Executive teleocmmmunication Series - Report on Tunable Lasers

Market Studies
1394 Market and Technology Study
UMTS at the Crossroads
Strategies for Success

...Ansers to the Wireless
Industries 3G Dilemma

Published: February 2003

Press Release

$1495 - Single-user PDF
$3745 - Site-Liscensed PDF

Press Release:

Step One: Europe's regulators must relax licensing terms,
let operators chart their own technology courses.

Operators that paid too much for 3G licenses, technology that won't be ready
for at least three years, and skeptical investors add up to a losing
proposition. But winning solutions are available. That is one of the main
conclusions of the new 60-page report UMTS at the Crossroads: Strategies for

"Europe's UMTS operators are scaling back construction plans and delaying
commercial launches left and right," said Chetan Sharma, co-author of the
report along with Sunil Jain. "It's time to give operators the tools they
need to compete in the changing global market," he concluded.

"This report presents realistic solutions for building the 3G wireless
business -- from a cohesive strategy using GPRS, EDGE, and public wireless
LANs to GSM1x to allowing dual use of UMTS spectrum," said Ira Brodsky,
of Datacomm Research. "Unless a new approach is taken, the
strategies of GSM operators in Europe and Asia will start to diverge," he

UMTS at the Crossroads: Strategies for Success is a report for government
policy makers and vendor business strategists. It includes an Executive
Summary identifying the best strategies for moving forward. The report
examines the events leading up to the current situation, 3G progress in
Asia, the challenges confronting UMTS, and the best technology and business

Additional Conslusions from the study:

1. Europe's UMTS operators face serious challenges. Many can't afford to
build nationwide networks in the 2.1 GHz band. Dual-mode handsets
(W-CDMA/GSM) will take time to perfect. W-CDMA is more likely to succeed in
Japan, where NTT DoCoMo is building a nationwide network that doesn't
require dual-mode handsets.

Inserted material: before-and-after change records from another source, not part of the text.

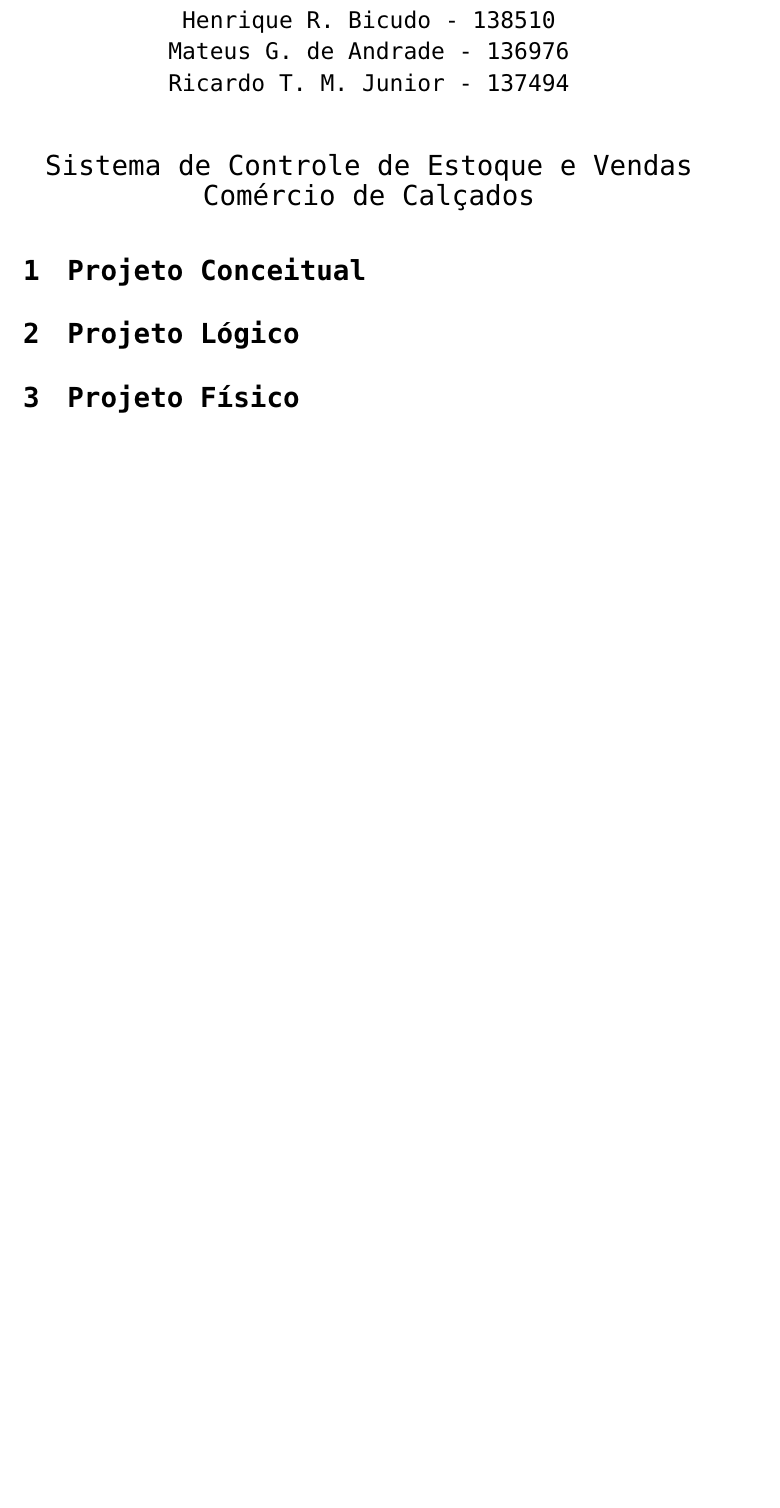
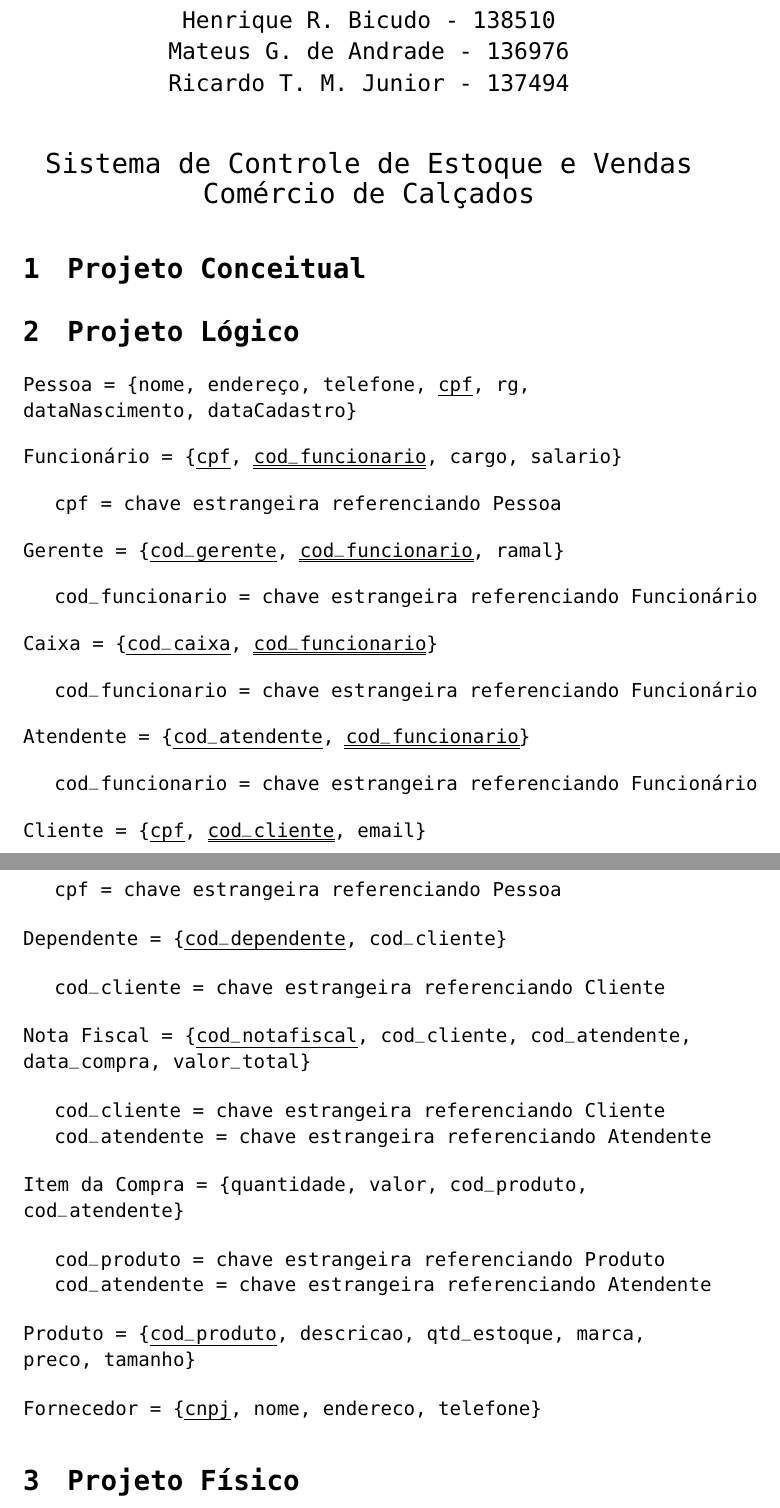
Before and after one commit to BrunoPovinski/ProjetoBD, a LaTeX document (Relatório/Documento.tex): part of the page before the commit and two parts of pages 1 and 2 of 2 after it, the two joined at a grey line, cut so that both start at the same text, the shorter picture padded with empty space. Compiled offline with pdfLaTeX.

Commit message:
Atualização do Documento do Relatório
Adição do Mapeamento ao Relatório

```diff
--- a/Relatório/Documento.tex
+++ b/Relatório/Documento.tex
@@ -23,6 +23,68 @@
 
 	\section{Projeto Conceitual}
 	\section{Projeto Lógico}
+	\begin{flushleft}
+		Pessoa = \{nome, endereço, telefone, \uline{cpf}, rg, dataNascimento, dataCadastro\}
+	\end{flushleft}
+	\begin{flushleft}
+		Funcionário = \{\uline{cpf}, \uuline{cod\_funcionario}, cargo, salario\}
+	\end{flushleft}
+
+	cpf = chave estrangeira referenciando Pessoa
+
+	\begin{flushleft}
+		Gerente = \{\uline{cod\_gerente}, \uuline{cod\_funcionario}, ramal\}
+	\end{flushleft}
+
+	cod\_funcionario = chave estrangeira referenciando Funcionário
+
+	\begin{flushleft}
+		Caixa = \{\uline{cod\_caixa}, \uuline{cod\_funcionario}\}
+	\end{flushleft}
+
+	cod\_funcionario = chave estrangeira referenciando Funcionário
+
+	\begin{flushleft}
+		Atendente = \{\uline{cod\_atendente}, \uuline{cod\_funcionario}\}
+	\end{flushleft}
+
+	cod\_funcionario = chave estrangeira referenciando Funcionário
+
+	\begin{flushleft}
+		Cliente = \{\uline{cpf}, \uuline{cod\_cliente}, email\}
+	\end{flushleft}
+
+	cpf = chave estrangeira referenciando Pessoa
+
+	\begin{flushleft}
+		Dependente = \{\uline{cod\_dependente}, cod\_cliente\}
+	\end{flushleft}
+
+	cod\_cliente = chave estrangeira referenciando Cliente
+
+	\begin{flushleft}
+		Nota Fiscal = \{\uline{cod\_notafiscal}, cod\_cliente, cod\_atendente, data\_compra, valor\_total\}
+	\end{flushleft}
+
+	cod\_cliente = chave estrangeira referenciando Cliente
+
+	cod\_atendente = chave estrangeira referenciando Atendente
+
+	\begin{flushleft}
+		Item da Compra = \{quantidade, valor, cod\_produto, cod\_atendente\}
+	\end{flushleft}
+
+	cod\_produto = chave estrangeira referenciando Produto
+
+	cod\_atendente = chave estrangeira referenciando Atendente
+
+	\begin{flushleft}
+		Produto = \{\uline{cod\_produto}, descricao, qtd\_estoque, marca, preco, tamanho\}
+	\end{flushleft}
+
+	\begin{flushleft}
+		Fornecedor = \{\uline{cnpj}, nome, endereco, telefone\}
+	\end{flushleft}
 	\section{Projeto Físico}
 	\section{Manipulação da Base de Dados}
 \end{document}
```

2. Europe's regulators must give operators more time and flexibility. All
reasonable options should be considered including infrastructure sharing,
spectrum swapping, disaggregation of spectrum for resale or leasing, and
alternative technologies.

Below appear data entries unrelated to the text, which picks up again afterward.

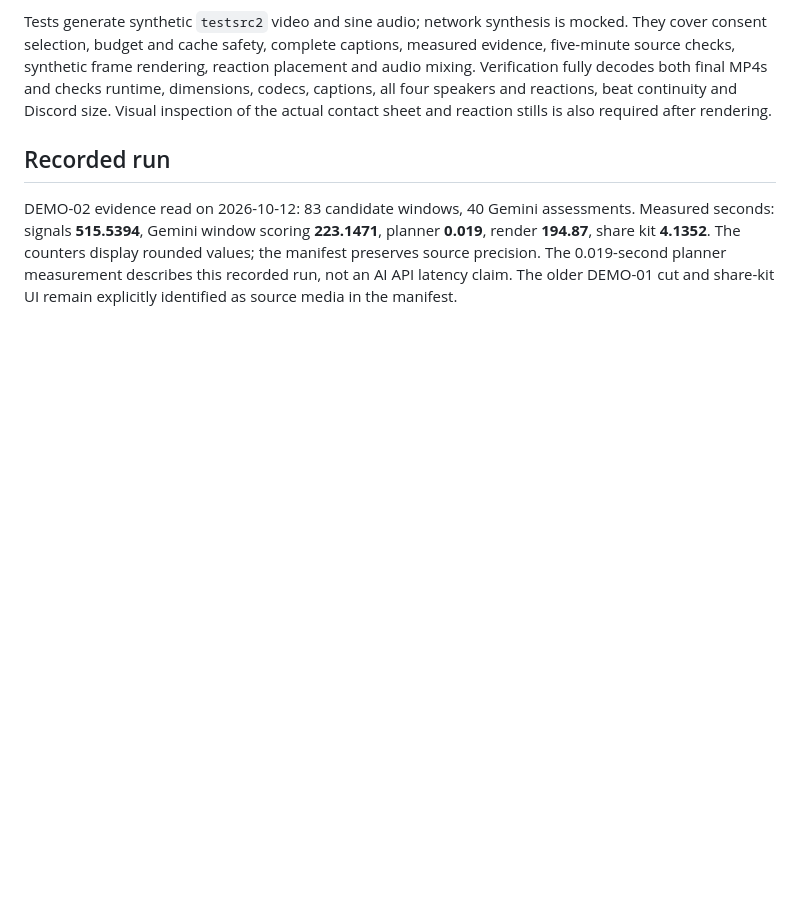
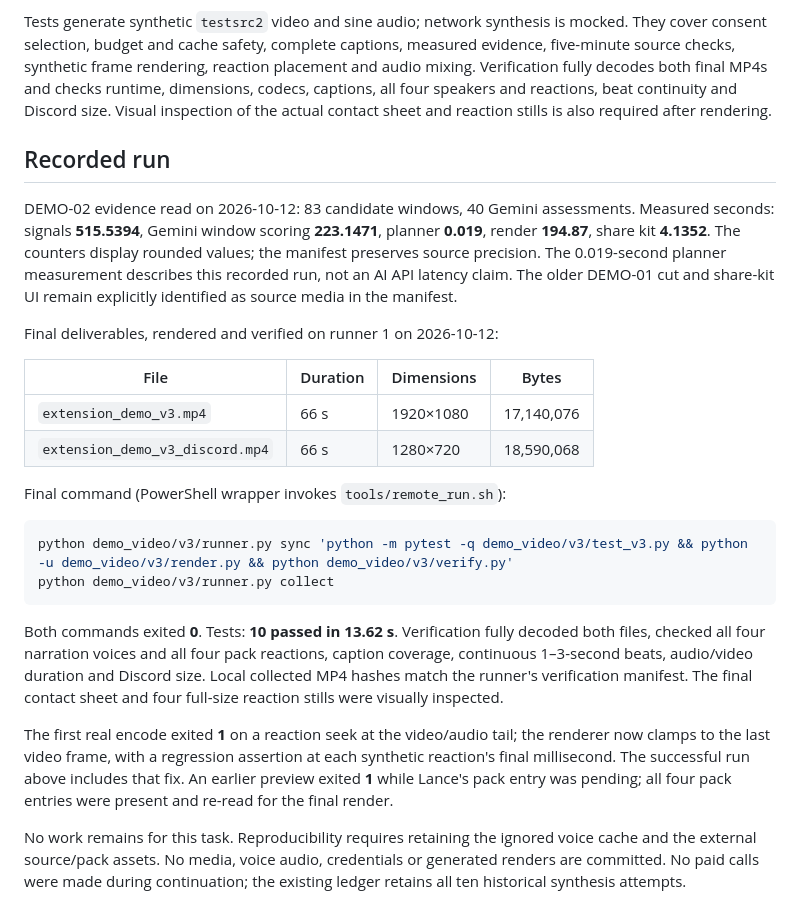
Before and after one commit to irajmoradi/hacklanta_2026_LIM, a Markdown page: docs/demo_v3.md, the part around the change. Rendered like a GitHub page; blank space fills up the shorter version.

Commit message:
docs(demo): record verified 66-second deliverables

````diff
--- a/docs/demo_v3.md
+++ b/docs/demo_v3.md
@@ -118,3 +118,34 @@ The counters display rounded values; the manifest preserves source precision.
 The 0.019-second planner measurement describes this recorded run, not an AI API
 latency claim. The older DEMO-01 cut and share-kit UI remain explicitly identified
 as source media in the manifest.
+
+Final deliverables, rendered and verified on runner 1 on 2026-10-12:
+
+| File | Duration | Dimensions | Bytes |
+| --- | --- | --- | --- |
+| `extension_demo_v3.mp4` | 66 s | 1920×1080 | 17,140,076 |
+| `extension_demo_v3_discord.mp4` | 66 s | 1280×720 | 18,590,068 |
+
+Final command (PowerShell wrapper invokes `tools/remote_run.sh`):
+
+```powershell
+python demo_video/v3/runner.py sync 'python -m pytest -q demo_video/v3/test_v3.py && python -u demo_video/v3/render.py && python demo_video/v3/verify.py'
+python demo_video/v3/runner.py collect
+```
+
+Both commands exited **0**. Tests: **10 passed in 13.62 s**. Verification fully
+decoded both files, checked all four narration voices and all four pack reactions,
+caption coverage, continuous 1–3-second beats, audio/video duration and Discord
+size. Local collected MP4 hashes match the runner's verification manifest. The
+final contact sheet and four full-size reaction stills were visually inspected.
+
+The first real encode exited **1** on a reaction seek at the video/audio tail;
+the renderer now clamps to the last video frame, with a regression assertion at
+each synthetic reaction's final millisecond. The successful run above includes
+that fix. An earlier preview exited **1** while Lance's pack entry was pending;
+all four pack entries were present and re-read for the final render.
+
+No work remains for this task. Reproducibility requires retaining the ignored
+voice cache and the external source/pack assets. No media, voice audio, credentials
+or generated renders are committed. No paid calls were made during continuation;
+the existing ledger retains all ten historical synthesis attempts.
````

3. Prospects for GSM1x, the CDMA2000 overlay for GSM, are particularly good
in Asia where some operators own both GSM and CDMA2000 networks. GSM1x
enables GSM operators to upgrade to 3G in existing spectrum, and allows
combining dual networks to reduce operating costs and provide users a
best-of-both-worlds solution.

4. Customer uptake of wireless data services will fall short of near-term
return on investment (ROI) goals. 3G operators must offer competitively
priced voice services. Thus, 2G operators upgrading to 3G are better
positioned than are "green field" UMTS operators. The report explains how
UMTS operators can transform this weakness into strength.

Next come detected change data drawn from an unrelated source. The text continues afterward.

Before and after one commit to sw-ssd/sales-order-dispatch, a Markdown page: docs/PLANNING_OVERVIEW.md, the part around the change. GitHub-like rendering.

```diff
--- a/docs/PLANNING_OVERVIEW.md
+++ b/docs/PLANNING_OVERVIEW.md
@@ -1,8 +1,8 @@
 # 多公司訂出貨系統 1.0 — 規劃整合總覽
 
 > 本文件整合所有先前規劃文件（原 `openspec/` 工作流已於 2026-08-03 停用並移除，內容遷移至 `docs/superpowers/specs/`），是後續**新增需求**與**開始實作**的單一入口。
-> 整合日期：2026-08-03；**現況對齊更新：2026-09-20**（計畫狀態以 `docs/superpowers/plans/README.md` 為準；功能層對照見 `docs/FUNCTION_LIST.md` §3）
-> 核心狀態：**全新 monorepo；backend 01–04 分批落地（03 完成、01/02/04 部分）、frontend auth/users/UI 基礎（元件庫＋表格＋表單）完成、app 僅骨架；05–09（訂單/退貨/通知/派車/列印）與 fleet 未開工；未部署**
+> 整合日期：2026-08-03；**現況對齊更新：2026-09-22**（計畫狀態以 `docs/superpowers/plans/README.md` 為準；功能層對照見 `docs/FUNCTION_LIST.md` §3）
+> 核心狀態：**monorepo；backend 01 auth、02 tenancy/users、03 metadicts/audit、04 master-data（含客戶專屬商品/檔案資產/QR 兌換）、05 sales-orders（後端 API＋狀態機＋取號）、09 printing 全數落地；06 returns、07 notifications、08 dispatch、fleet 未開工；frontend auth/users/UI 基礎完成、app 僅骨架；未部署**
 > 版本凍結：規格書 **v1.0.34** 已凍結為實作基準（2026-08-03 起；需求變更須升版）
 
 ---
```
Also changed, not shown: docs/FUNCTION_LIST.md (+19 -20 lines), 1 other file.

5. CDMA2000 will capture the majority of 3G subscribers for at least the
next three years. Some 2G operators, particularly in Asia, will be forced to
reevaluate their 3G strategies. CDMA450, a CDMA2000 solution for the 450 MHz
band, is particularly attractive to operators in Russia, Eastern Europe, and